For more than 30 minutes last Tuesday, nurses from 7C and 7D sat through an important security training session in a classroom within the Clinical Simulation Center in Med Sci II. Quickly, however, the training became a lot more practical — and realistic.
That’s because officers from Michigan Medicine Security carried out a mock active attacker scenario, during which the nurses learned how to react should a real-life situation occur at Michigan Medicine.
“While it’s highly unlikely that an event like this happens here, we want all of our faculty and staff to know the best ways to keep themselves safe — and keep those around them safe,” said Lynetta Smith, associate director of security, who helped lead the training.
While the program is currently in its pilot phase, the security team is planning to bring it to more and more employees in the months and years ahead.
Teaching the basics
To start the training session, a security officer discussed the three basics of what to do should an active attacker enter the workplace.
“You have three options — run, hide or fight,” said community engagement officer Billy Burton. “Remembering those three simple rules will give you a better chance of making it out safely.”
So what do those options actually entail? Here’s the breakdown:
- Run: If you can get out safely, do so. Find the nearest exit and get as far away from the attacker as possible. Do not call for help until you are a safe distance away, with multiple obstacles between you and the attacker.
- Hide: If you can’t exit safely, find a hiding spot. The best place is a room with a door that opens inward and can lock. Once in a room, turn out the lights and barricade the door with as many objects as possible. “The key here is creating layers — put as many things between you and the culprit as you can,” Burton said.
- Fight: If you have no other choice, fight back against the attacker. “Find anything in the room you are in that can serve as a weapon — a mop, a water bottle, a chair, anything that can distract the attacker and give yourself a chance to get out,” Burton said.
To better learn these options, the nurses from 7C and 7D were dispatched into the Clinical Simulation Center, where they were asked to act as though they were going through a typical work shift.
A mock “attacker” then entered the hallway, and the clinicians had to carry out the run-hide-fight scenarios.
“We went through the scenario three times, debriefing after each one,” Smith said. “That allowed everyone to learn as much as possible and it will help them stay calm should a real situation play out in the future.”

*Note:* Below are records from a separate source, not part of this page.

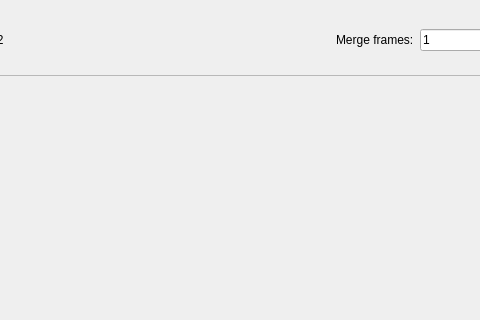
Old version of the form PyContact/gui/track_mol_gui.ui in the repository maxscheurer/pycontact; both pictures show x 138 to 618 and y 0 to 320 of the 743 by 538 pixel window.
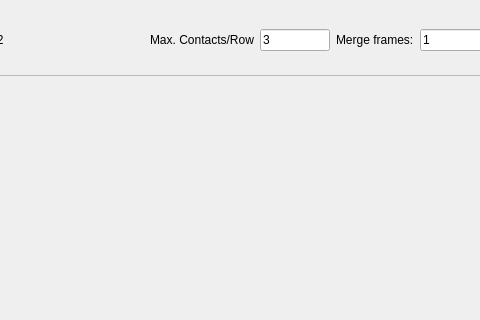
New version of the form.

```diff
--- a/PyContact/gui/track_mol_gui.ui
+++ b/PyContact/gui/track_mol_gui.ui
@@ -97,6 +97,26 @@
            </property>
           </spacer>
          </item>
+         <item>
+          <widget class="QLabel" name="label_2">
+           <property name="text">
+            <string>Max. Contacts/Row</string>
+           </property>
+          </widget>
+         </item>
+         <item>
+          <widget class="QLineEdit" name="maxContactsPerRowField">
+           <property name="maximumSize">
+            <size>
+             <width>70</width>
+             <height>16777215</height>
+            </size>
+           </property>
+           <property name="text">
+            <string>3</string>
+           </property>
+          </widget>
+         </item>
          <item>
           <widget class="QLabel" name="label">
            <property name="text">
```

More trainings on the way
The active attacker training is just one of several programs that Michigan Medicine Security is set to unveil.
Earlier in the week, the team carried out the first session of its Situational Awareness and Violence Prevention Training. The program helped attendees observe and identify suspicious behavior or activities.

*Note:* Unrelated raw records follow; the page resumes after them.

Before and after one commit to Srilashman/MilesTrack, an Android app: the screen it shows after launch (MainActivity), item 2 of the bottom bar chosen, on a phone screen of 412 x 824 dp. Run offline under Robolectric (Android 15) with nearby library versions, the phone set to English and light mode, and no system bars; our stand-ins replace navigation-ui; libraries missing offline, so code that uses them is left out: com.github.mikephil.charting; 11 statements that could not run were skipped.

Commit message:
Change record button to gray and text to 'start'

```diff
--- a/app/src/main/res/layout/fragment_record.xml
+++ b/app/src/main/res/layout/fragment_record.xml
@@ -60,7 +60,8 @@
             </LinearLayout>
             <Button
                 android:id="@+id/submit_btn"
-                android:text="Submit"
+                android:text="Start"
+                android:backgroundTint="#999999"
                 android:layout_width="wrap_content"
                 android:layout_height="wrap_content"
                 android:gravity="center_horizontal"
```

“This training focuses on how to teach staff tactics to stay safe before work, during work or after work at the grocery store,” said Brian Uridge, director of Michigan Medicine Security. “This program will help them be mindful of behavior that may be considered pre-incident indicators and find out how they can alert law enforcement officials before a crime or dangerous situation takes place. We’re unaware of any other health system carrying out this type of training.”

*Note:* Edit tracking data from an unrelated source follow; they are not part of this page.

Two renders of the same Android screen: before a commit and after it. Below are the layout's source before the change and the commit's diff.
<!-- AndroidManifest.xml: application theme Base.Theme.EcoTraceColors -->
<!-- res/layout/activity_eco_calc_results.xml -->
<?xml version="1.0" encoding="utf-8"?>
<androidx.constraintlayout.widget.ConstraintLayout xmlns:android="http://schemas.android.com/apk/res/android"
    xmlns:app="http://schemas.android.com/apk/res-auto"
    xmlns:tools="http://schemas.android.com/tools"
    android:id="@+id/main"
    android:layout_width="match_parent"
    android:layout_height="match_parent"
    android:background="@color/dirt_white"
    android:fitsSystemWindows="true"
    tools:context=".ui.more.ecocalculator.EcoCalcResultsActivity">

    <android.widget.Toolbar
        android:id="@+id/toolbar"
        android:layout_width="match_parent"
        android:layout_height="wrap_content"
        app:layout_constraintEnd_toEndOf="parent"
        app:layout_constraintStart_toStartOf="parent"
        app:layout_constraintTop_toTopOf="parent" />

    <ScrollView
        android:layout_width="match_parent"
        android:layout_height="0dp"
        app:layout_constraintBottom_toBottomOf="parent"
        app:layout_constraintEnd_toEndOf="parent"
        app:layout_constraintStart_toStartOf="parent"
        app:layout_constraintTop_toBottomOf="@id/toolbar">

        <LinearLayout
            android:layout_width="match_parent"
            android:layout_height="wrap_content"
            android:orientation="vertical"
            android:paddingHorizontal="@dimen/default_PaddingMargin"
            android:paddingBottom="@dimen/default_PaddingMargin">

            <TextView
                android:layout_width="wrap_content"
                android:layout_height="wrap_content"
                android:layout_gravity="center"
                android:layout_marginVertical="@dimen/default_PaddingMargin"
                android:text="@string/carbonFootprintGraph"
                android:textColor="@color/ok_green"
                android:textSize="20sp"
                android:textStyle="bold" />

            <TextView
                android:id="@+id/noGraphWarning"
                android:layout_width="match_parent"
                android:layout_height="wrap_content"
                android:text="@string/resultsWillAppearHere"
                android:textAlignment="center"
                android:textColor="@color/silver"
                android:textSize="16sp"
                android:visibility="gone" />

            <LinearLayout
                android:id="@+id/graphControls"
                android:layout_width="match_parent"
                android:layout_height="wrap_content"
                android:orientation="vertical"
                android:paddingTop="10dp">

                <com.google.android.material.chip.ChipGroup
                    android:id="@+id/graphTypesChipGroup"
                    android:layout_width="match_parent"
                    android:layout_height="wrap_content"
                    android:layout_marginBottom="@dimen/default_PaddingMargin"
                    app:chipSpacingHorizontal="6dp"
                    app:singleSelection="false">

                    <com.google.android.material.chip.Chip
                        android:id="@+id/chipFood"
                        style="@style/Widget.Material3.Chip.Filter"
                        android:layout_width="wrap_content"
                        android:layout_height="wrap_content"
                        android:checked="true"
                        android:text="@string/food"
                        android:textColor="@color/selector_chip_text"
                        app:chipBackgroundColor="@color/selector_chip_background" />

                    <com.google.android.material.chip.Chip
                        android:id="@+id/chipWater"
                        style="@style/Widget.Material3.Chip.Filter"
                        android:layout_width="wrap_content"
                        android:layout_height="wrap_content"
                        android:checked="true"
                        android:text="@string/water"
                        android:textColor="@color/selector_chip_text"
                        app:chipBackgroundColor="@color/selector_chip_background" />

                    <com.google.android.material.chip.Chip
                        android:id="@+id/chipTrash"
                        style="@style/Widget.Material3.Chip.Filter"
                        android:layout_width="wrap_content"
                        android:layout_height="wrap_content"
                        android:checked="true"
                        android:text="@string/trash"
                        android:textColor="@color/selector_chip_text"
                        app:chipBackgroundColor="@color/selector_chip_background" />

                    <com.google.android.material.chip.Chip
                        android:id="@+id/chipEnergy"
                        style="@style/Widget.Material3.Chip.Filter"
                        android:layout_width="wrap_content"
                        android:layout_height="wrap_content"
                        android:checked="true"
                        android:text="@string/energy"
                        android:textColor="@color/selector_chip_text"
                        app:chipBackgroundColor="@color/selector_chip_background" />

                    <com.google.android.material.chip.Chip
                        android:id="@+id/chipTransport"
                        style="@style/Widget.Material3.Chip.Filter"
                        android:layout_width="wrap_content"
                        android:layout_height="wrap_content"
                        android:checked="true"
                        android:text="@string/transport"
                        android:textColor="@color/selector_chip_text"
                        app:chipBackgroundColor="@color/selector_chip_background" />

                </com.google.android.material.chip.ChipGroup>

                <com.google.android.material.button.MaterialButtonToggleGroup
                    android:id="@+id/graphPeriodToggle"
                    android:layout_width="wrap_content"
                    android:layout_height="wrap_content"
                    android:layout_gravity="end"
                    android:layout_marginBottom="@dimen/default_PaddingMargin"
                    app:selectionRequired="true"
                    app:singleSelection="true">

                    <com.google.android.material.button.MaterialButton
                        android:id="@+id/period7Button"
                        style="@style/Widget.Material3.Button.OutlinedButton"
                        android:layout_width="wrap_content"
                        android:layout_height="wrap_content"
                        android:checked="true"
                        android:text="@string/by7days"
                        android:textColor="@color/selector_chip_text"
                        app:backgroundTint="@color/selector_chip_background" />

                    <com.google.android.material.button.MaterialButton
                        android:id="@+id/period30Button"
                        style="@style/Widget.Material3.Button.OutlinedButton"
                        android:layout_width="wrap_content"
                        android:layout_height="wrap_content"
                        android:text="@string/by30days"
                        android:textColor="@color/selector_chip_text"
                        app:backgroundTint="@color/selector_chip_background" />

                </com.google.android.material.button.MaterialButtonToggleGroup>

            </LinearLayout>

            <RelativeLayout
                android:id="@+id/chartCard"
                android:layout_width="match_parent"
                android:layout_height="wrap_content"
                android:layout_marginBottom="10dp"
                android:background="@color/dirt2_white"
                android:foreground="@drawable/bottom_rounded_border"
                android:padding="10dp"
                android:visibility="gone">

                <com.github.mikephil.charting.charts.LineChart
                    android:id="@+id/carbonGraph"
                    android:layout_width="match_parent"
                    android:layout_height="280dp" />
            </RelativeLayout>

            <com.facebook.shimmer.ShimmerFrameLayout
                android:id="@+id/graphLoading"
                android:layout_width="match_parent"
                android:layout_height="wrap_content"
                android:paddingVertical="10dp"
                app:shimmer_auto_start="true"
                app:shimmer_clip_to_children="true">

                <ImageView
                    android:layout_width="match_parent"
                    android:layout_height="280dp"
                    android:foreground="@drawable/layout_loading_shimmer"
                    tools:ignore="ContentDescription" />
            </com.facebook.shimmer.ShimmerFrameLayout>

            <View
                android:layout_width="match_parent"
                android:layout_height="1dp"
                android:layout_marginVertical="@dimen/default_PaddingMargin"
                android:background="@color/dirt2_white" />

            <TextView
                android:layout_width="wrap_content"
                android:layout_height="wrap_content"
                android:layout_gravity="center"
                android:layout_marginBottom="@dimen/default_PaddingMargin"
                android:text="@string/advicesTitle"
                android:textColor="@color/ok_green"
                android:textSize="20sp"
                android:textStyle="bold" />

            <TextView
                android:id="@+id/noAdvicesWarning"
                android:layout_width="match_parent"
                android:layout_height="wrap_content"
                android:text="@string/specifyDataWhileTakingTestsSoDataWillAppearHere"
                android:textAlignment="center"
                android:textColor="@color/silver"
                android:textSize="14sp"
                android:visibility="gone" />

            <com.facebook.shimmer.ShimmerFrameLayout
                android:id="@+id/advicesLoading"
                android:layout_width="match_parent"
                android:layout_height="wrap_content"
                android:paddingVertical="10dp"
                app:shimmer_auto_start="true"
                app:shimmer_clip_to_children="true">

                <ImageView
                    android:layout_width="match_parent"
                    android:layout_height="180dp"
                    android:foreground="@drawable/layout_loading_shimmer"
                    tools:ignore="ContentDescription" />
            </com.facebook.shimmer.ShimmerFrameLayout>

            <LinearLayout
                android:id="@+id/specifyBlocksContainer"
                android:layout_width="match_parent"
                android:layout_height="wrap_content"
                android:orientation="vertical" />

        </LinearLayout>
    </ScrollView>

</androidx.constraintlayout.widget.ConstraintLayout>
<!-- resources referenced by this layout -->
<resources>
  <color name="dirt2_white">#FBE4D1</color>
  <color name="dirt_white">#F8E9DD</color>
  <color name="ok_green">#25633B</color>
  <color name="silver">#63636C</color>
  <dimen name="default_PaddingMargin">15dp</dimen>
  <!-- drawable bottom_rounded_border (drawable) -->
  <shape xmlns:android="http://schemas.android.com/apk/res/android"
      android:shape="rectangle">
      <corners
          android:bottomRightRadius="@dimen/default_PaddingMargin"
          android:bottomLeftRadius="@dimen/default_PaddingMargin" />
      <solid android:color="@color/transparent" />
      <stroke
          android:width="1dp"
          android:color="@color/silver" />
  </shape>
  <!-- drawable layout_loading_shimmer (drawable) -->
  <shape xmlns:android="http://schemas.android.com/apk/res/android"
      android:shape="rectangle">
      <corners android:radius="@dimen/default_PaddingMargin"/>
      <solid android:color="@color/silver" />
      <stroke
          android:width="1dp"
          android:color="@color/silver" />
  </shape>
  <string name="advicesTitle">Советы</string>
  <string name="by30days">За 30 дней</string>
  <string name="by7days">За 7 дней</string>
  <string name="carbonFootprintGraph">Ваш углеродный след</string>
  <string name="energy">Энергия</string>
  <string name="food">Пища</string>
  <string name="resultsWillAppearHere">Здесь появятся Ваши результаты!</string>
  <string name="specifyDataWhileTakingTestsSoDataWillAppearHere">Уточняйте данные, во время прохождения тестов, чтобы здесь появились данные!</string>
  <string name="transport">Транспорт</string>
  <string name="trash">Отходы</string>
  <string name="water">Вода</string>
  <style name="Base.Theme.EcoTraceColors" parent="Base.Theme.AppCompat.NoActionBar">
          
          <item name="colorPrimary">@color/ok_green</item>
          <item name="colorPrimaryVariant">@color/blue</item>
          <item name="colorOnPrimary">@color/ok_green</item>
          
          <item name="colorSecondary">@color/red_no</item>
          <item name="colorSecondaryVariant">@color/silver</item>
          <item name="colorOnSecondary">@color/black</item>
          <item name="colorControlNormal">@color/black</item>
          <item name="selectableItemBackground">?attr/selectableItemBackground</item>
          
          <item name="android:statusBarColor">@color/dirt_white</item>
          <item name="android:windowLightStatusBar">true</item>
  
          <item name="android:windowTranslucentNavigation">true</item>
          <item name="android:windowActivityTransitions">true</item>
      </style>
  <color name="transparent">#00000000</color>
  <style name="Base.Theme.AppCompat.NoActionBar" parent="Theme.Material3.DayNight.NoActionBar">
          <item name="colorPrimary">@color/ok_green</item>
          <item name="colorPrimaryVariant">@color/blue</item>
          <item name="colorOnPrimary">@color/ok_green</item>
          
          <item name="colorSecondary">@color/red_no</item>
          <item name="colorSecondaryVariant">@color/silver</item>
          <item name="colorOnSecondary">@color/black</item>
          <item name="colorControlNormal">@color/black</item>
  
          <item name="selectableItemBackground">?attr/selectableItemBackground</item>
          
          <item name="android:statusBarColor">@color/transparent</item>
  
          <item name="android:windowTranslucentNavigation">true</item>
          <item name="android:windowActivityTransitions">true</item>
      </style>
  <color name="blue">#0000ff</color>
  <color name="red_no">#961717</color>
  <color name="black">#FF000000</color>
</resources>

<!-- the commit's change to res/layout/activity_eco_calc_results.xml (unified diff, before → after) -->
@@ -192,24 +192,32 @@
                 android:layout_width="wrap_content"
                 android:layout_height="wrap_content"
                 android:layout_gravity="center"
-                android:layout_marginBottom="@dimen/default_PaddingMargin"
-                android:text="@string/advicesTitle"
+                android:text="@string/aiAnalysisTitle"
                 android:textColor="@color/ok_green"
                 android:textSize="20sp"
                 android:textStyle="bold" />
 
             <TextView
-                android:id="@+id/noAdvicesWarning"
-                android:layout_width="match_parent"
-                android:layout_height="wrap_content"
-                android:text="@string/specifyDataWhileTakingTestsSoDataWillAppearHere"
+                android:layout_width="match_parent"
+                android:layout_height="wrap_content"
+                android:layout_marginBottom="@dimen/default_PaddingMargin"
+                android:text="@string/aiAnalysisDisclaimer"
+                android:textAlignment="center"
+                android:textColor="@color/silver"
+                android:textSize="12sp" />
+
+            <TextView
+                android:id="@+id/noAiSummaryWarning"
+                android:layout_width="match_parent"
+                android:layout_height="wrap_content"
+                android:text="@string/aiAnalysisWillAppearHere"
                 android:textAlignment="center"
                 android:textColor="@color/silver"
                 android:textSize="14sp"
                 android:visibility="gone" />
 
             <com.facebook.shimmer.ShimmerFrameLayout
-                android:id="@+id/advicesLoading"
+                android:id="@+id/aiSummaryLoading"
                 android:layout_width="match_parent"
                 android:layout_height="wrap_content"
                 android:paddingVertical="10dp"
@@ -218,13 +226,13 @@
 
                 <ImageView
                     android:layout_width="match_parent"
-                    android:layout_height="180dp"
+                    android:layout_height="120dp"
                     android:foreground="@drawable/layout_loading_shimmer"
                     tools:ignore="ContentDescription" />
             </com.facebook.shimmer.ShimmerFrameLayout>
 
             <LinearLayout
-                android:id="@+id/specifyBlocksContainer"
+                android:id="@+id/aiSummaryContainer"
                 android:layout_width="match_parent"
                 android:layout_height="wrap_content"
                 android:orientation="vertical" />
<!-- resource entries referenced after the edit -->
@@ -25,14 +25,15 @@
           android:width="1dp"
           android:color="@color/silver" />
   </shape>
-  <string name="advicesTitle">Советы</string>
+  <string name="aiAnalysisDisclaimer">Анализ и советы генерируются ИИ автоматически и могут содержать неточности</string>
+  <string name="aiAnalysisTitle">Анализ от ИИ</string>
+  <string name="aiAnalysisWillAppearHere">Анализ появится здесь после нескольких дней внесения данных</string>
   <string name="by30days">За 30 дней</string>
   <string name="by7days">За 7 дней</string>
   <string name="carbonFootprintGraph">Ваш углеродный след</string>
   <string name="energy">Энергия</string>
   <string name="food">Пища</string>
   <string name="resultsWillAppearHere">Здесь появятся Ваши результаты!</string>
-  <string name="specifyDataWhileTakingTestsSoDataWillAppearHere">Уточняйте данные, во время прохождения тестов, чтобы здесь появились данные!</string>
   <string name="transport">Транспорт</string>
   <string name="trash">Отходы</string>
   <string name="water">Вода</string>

Finally, Uridge and his staff are in the process of creating a more clinically-based training program. Last Thursday, he worked alongside the nurses in the Adult Emergency Services Department to see what their typical day is like.
“I was honored to spend a few hours with the nurses in AES and have a whole new level of respect and appreciation for their amazing dedication and compassion in such a dynamic environment,” Uridge said.
In the end, the purpose was to get a better understanding of the dangers clinicians face every day.
“That way, we’ll be able to better develop scenario-based trainings that fit their needs,” Uridge said. The new programming will be developed soon.
In the end, all the trainings are designed to prevent dangers before they happen or to limit their magnitude — and in the end, save lives.
“We all have a role to play in keeping Michigan Medicine safe,” Uridge said, “and the security team takes its job very seriously to best equip our employees to do just that. That’s what these trainings are all about.”
Check out The Wrap below for a closer look at the recent training sessions!